Stored records:

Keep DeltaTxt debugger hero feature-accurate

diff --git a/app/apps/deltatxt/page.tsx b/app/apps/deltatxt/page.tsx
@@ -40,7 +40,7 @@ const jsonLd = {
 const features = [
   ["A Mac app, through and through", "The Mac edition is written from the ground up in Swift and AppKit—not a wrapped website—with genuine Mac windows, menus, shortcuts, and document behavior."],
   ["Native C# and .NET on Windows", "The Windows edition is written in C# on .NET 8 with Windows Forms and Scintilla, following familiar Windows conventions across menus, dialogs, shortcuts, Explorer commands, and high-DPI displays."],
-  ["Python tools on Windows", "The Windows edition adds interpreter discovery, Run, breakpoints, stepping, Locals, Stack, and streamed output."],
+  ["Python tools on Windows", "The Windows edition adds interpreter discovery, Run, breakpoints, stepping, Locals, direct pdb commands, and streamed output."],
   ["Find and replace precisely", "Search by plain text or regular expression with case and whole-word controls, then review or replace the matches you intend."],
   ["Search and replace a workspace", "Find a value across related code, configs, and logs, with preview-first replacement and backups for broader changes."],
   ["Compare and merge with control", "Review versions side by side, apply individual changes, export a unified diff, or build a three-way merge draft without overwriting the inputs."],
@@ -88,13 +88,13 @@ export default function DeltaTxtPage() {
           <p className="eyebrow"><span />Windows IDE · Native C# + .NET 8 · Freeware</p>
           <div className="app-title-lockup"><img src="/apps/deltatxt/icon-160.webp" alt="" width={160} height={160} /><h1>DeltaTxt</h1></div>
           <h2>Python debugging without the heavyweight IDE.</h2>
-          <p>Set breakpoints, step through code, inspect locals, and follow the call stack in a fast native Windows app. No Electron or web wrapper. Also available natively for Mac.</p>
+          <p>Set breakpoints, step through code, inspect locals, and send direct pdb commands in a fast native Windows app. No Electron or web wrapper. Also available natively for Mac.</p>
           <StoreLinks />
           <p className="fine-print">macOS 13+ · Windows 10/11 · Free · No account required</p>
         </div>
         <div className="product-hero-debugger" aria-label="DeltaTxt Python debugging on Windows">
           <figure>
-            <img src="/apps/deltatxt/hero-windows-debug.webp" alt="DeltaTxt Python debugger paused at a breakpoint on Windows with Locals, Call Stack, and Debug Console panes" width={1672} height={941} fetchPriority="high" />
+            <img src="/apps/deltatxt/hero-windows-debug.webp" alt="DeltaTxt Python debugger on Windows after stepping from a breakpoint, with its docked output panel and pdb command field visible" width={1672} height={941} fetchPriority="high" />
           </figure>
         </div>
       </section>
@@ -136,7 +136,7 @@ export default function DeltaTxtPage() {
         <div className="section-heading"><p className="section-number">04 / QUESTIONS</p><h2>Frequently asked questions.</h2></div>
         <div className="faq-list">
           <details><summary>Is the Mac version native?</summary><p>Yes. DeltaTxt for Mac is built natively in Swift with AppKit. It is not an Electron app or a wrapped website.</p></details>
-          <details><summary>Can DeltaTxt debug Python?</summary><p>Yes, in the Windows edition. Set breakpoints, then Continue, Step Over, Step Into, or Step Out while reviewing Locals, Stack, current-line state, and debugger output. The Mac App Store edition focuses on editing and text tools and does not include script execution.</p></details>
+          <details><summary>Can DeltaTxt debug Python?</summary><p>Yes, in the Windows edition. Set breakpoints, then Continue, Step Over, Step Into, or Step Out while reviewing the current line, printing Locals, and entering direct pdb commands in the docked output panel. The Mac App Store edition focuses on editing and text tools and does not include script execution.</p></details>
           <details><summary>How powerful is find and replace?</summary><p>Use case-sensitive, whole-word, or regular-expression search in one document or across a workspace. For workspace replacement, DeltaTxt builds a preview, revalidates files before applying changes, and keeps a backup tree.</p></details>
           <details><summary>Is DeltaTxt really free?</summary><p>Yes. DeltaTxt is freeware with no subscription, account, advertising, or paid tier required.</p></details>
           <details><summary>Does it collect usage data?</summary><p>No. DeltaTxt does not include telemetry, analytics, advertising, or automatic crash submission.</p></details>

==

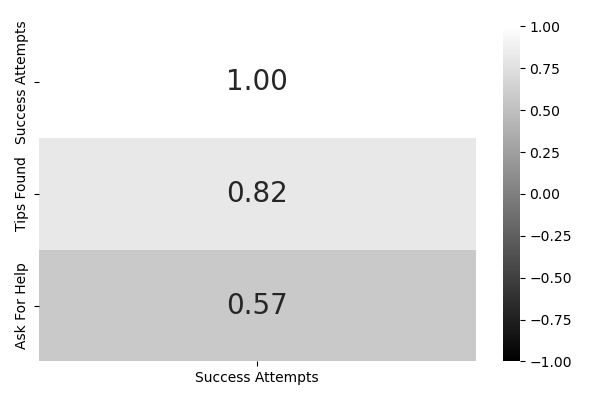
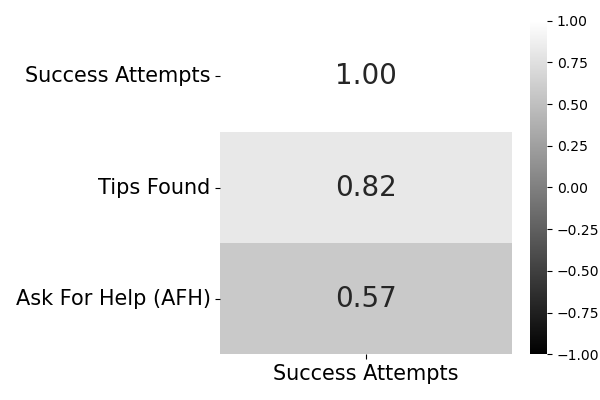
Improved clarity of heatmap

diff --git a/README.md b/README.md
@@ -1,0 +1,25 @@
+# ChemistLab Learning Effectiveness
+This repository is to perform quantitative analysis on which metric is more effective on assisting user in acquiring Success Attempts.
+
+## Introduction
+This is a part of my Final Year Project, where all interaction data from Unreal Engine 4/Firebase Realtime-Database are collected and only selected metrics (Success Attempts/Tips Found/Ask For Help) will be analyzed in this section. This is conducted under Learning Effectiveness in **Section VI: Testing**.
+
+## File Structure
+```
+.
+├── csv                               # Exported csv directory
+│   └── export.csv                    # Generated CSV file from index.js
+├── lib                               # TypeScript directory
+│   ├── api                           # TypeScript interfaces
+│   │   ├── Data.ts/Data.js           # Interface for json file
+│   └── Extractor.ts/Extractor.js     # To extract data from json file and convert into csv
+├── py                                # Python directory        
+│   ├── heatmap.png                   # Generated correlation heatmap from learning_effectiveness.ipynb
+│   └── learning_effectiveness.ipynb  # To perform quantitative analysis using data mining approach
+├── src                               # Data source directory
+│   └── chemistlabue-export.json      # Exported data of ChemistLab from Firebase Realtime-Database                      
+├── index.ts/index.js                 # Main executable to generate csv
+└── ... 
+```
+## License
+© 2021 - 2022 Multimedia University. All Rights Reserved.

_Work instructions_. Set down, unchanged, only those lines above that fall between the line with "and replace a" and the line with "Python debugger paused", the two end lines included.

_Worked solution_.
   ["Search and replace a workspace", "Find a value across related code, configs, and logs, with preview-first replacement and backups for broader changes."],
   ["Compare and merge with control", "Review versions side by side, apply individual changes, export a unified diff, or build a three-way merge draft without overwriting the inputs."],
@@ -88,13 +88,13 @@ export default function DeltaTxtPage() {
           <p className="eyebrow"><span />Windows IDE · Native C# + .NET 8 · Freeware</p>
           <div className="app-title-lockup"><img src="/apps/deltatxt/icon-160.webp" alt="" width={160} height={160} /><h1>DeltaTxt</h1></div>
           <h2>Python debugging without the heavyweight IDE.</h2>
-          <p>Set breakpoints, step through code, inspect locals, and follow the call stack in a fast native Windows app. No Electron or web wrapper. Also available natively for Mac.</p>
+          <p>Set breakpoints, step through code, inspect locals, and send direct pdb commands in a fast native Windows app. No Electron or web wrapper. Also available natively for Mac.</p>
           <StoreLinks />
           <p className="fine-print">macOS 13+ · Windows 10/11 · Free · No account required</p>
         </div>
         <div className="product-hero-debugger" aria-label="DeltaTxt Python debugging on Windows">
           <figure>
-            <img src="/apps/deltatxt/hero-windows-debug.webp" alt="DeltaTxt Python debugger paused at a breakpoint on Windows with Locals, Call Stack, and Debug Console panes" width={1672} height={941} fetchPriority="high" />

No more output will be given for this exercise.